• _Work task_: For the data below, please report each line where the word "type" is found.

• _Records to use_:
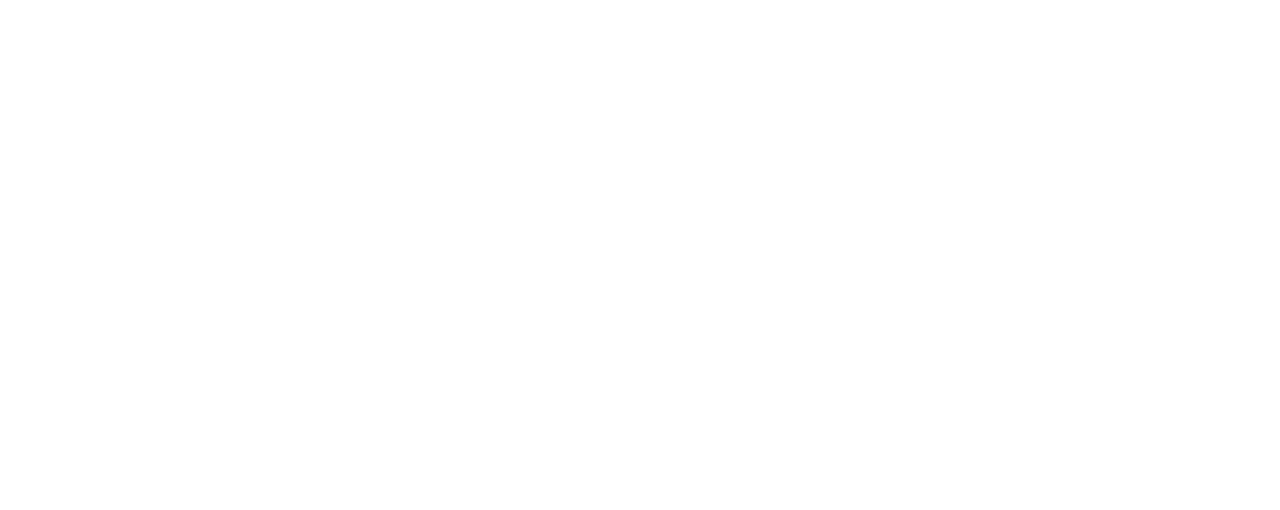
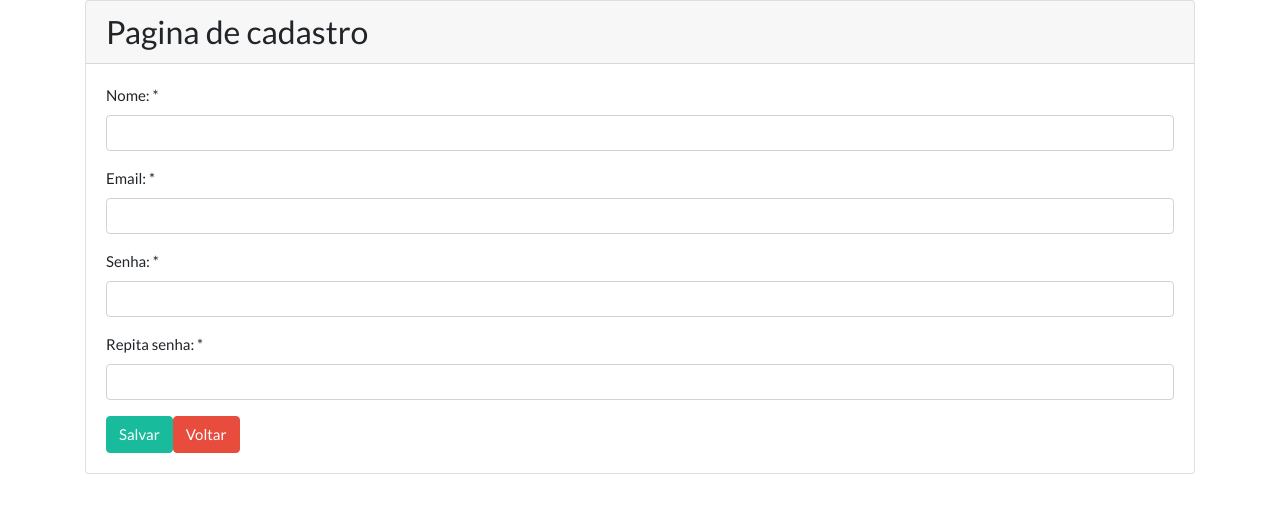
Before and after one commit to fabricacb/estacionamento-front_end, a React (Create React App) app: page / in a window 1280 px wide. Shown: the top 510 px of the page. Built offline with nearby package versions, Linux system fonts and the light colour scheme.

Commit message:
Pagina de cadastro criada

```diff
--- a/src/App.js
+++ b/src/App.js
@@ -7,7 +7,6 @@
     return(
       <div>
         <Cadastro />
-        <formGroup />
       </div>
     )
   }
--- /dev/null
+++ b/src/components/card.js
@@ -0,0 +1,16 @@
+import React from 'react'
+
+class Card extends React.Component{
+    render(){
+        return(
+            <div className="card mb-3">
+                <h3 className="card-header">{this.props.title}</h3>
+                    <div className="card-body">
+                        {this.props.children}
+                    </div>
+            </div>
+        )
+    }
+}
+
+export default Card
--- a/src/components/form-group.js
+++ b/src/components/form-group.js
@@ -1,14 +1,12 @@
 import React from 'react'
 
-class formGroup extends React.Component{
-    render(){
-        return(
-            <div className="form-group">
-                <label for="exampleInputEmail1">Nome: *</label>
-                <input type="email" class="form-control" id="exampleInputEmail1" aria-describedby="emailHelp" placeholder="Digite o Nome"></input>
-            </div>
-        )
-    }
+function FormGroup(props) {
+    return (
+        <div className="form-group">
+            <label htmlFor={props.htmlFor}>{props.label}</label>
+            {props.children}
+        </div>
+    )
 }
 
-export default formGroup
+export default FormGroup
--- a/src/views/cadastroUsuario.js
+++ b/src/views/cadastroUsuario.js
@@ -1,21 +1,60 @@
 import React from 'react'
-import formGroup from '../components/form-group'
+import Card from '../components/card'
+import FormGroup from '../components/form-group'
 
 class Cadastro extends React.Component{
+
+    state = {
+        nome: '',
+        email: '',
+        senha: '',
+        senhaRepeticao: ''
+    }
+
+    cadastrar = () => {
+        console.log(this.state)
+    }
     render(){
-            return(
+        return(
             <div className="container">
-                <div className="row">
-                    <div className="col-lg-12">
-                        <div className="bs-component">
-                            <form>
-                                <fieldset>
-                                    <formGroup />
-                                </fieldset>
-                            </form>
+                <Card title="Pagina de cadastro">
+                    <div className="row">
+                        <div className="col-md-12">
+                            <div className="bs-component">
+                                <FormGroup label="Nome: *" htmlFor="inputNome">
+                                    <input type="text"
+                                    id="inputNome"
+                                    className="form-control"
+                                    name="nome"
+                                    onChange={e => this.setState({nome: e.target.value})}/>
+                                </FormGroup>
+                                <FormGroup label="Email: *" htmlFor="inputEmail">
+                                    <input type="text"
+                                    id="inputEmail"
+                                    className="form-control"
+                                    name="email"
+                                    onChange={e => this.setState({email: e.target.value})}/>
+                                </FormGroup>
+                                <FormGroup label="Senha: *" htmlFor="inputSenha">
+                                    <input type="password"
+                                    id="inputSenha"
+                                    className="form-control"
+                                    name="senha"
+                                    onChange={e => this.setState({senha: e.target.value})}/>
+                                </FormGroup>
+                                <FormGroup label="Repita senha: *" htmlFor="inputRepitaSenha">
+                                    <input type="password"
+                                    id="inputRepitaSenha"
+                                    className="form-control"
+                                    name="senha"
+                                    onChange={e => this.setState({senhaRepeticao: e.target.value})}/>
+                                </FormGroup>
+                                <button onClick={this.cadastrar} type="button" className="btn btn-success">Salvar</button>
+                                <button type="button" className="btn btn-danger">Voltar</button>
+                            </div>
                         </div>
                     </div>
-                </div>
+            </Card>
             </div>
         )
     }
```
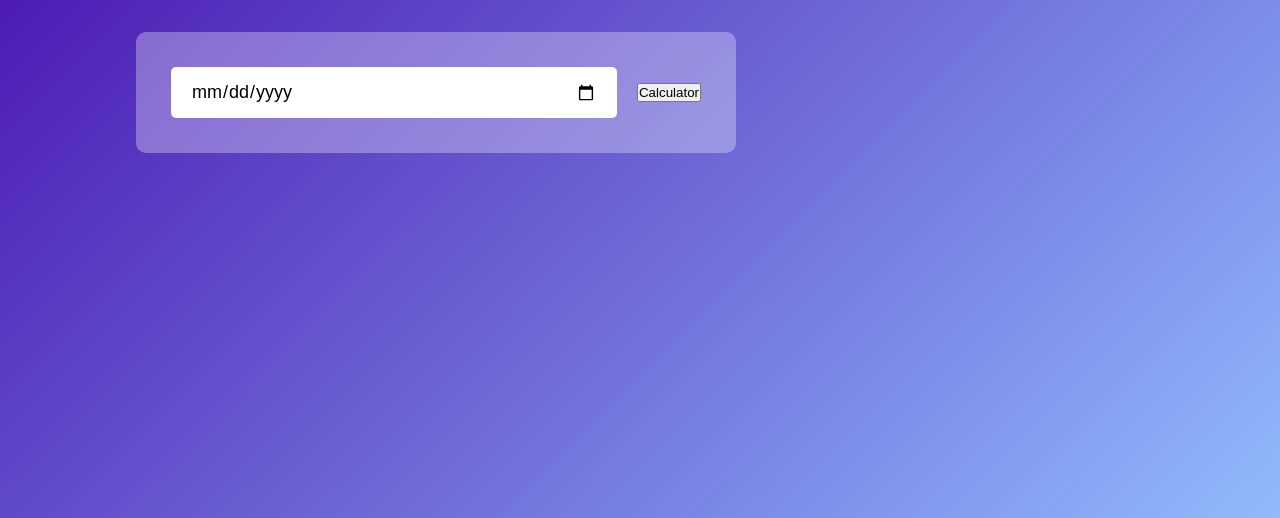
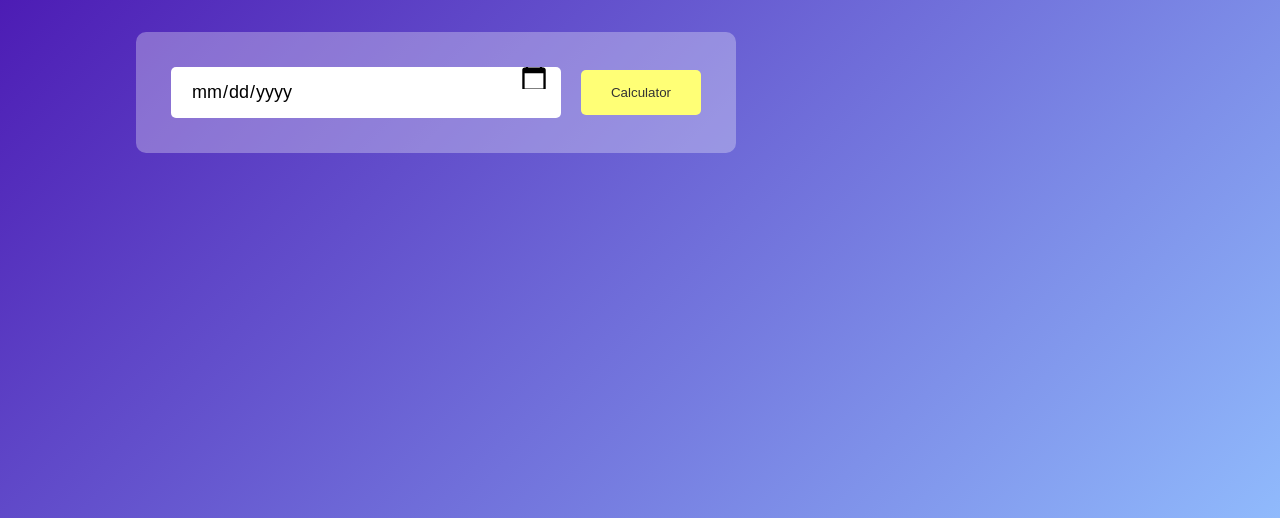
Before and after one commit to Sunidhi-Pradhan/Age_Calculator, a plain HTML site: page index.html in a window 1280 px wide. Shown: the part 282-800 px from the top of the page. Drawn offline with Linux system fonts and the light colour scheme.

Commit message:
Add styles for input box and button in Age Calculator

```diff
--- a/style.css
+++ b/style.css
@@ -48,3 +48,26 @@
     border-radius: 5px;
     position: relative;
 }
+
+.inputbox button {
+    background: #ffff76;
+    border: 0;
+    outline: 0;
+    padding: 15px 30px;
+    border-radius: 5px;
+    font-weight: 500;
+    color: #333;
+    cursor: pointer;
+}
+
+.inputbox input::-webkit-calendar-picker-indicator {
+    top: 0;
+    right: 0;
+    left: 0;
+    bottom: 0;
+    width: auto;
+    position: absolute;
+    background-position: calc(100% - 10px);
+    background-size: 30px;
+    cursor: pointer;
+}
```
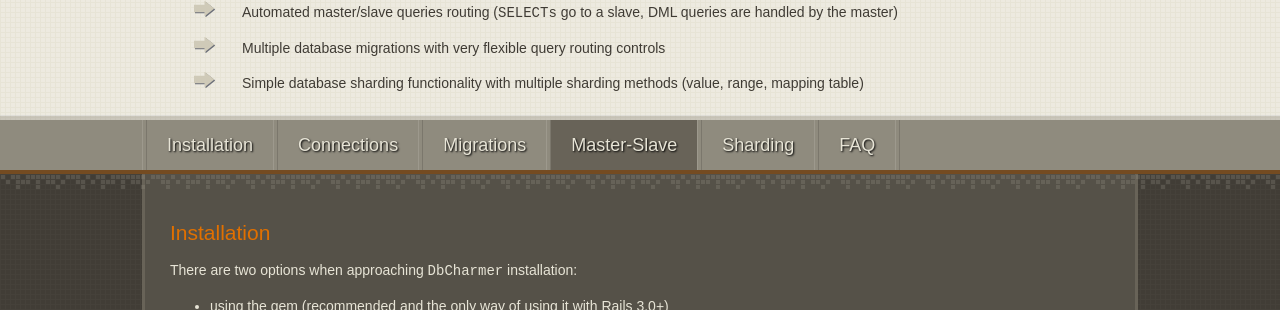
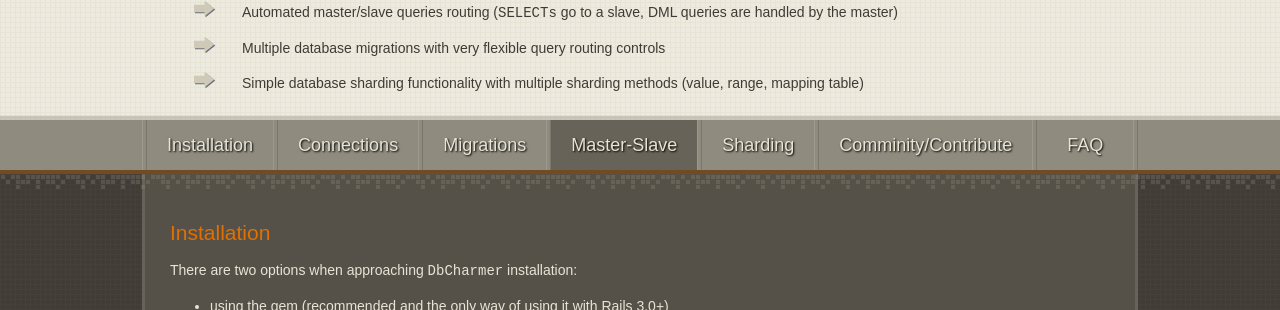
Before and after one commit to kovyrin/db-charmer, a Jekyll site: the page built from index.html, in a window 1280 px wide. Shown: the part 263-573 px from the top of the page. Built offline with Jekyll 4.4.1, drawn with Linux system fonts in a browser that asks for light colours; nearby versions of some CDN libraries.

Commit message:
Menu width adjusted

```diff
--- a/_layouts/default.html
+++ b/_layouts/default.html
@@ -30,7 +30,7 @@
 
   <div id="container">
     <header id="header">
-        <h1><a href="#">DbCharmer</a></h1>
+        <h1><a href="http://kovyrin.github.com/db-charmer/">DbCharmer</a></h1>
         <div id="main-description">
             <h3>ActiveRecord Connection Magic Plugin</h3>
             <p>Rails plugin that significantly extends ActiveRecord's ability to work with multiple databases and/or database servers:</p>
@@ -50,10 +50,11 @@
                 <li><a href="#migrations">Migrations</a></li>
                 <li><a href="#master-slave">Master-Slave</a></li>
                 <li><a href="#sharding">Sharding</a></li>
+                <li class="right-border"><a href="#contribute">Comminity/Contribute</a></li>
                 <li><a href="#faq">FAQ</a></li>
             </ul>
         </nav>
-        <div id="forkme"><p><a href="#">Fork me on GitHub</a></p></div>
+        <div id="forkme"><p><a href="https://github.com/kovyrin/db-charmer">Fork me on GitHub</a></p></div>
     </header>
 
     <div id="main" role="main">
--- a/css/style.css
+++ b/css/style.css
@@ -199,13 +199,24 @@ body {
 }
 
 
-#main-menu ul li:last-child {
+#main-menu ul li:last-child, #main-menu ul li.right-border {
     border-right: 1px solid #7B776C;
     padding-right: 3px;
 }
 
+#main-menu ul li:last-child {
+    float: none;
+}
+
+#main-menu ul li:last-child a, #main-menu ul li.right-border a {
+    border-right: 1px solid #9D998D;
+}
+
 #main-menu ul li:last-child a {
-    border-right: 1px solid #9D998D;
+    display: block;
+    width: auto;
+    text-align: center;
+    padding-right: 0;
 }
 
 #main, body {
```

• _Solution below_:
-                <input type="email" class="form-control" id="exampleInputEmail1" aria-describedby="emailHelp" placeholder="Digite o Nome"></input>
+                                    <input type="text"
+                                    <input type="text"
+                                    <input type="password"
+                                    <input type="password"
+                                <button onClick={this.cadastrar} type="button" className="btn btn-success">Salvar</button>
+                                <button type="button" className="btn btn-danger">Voltar</button>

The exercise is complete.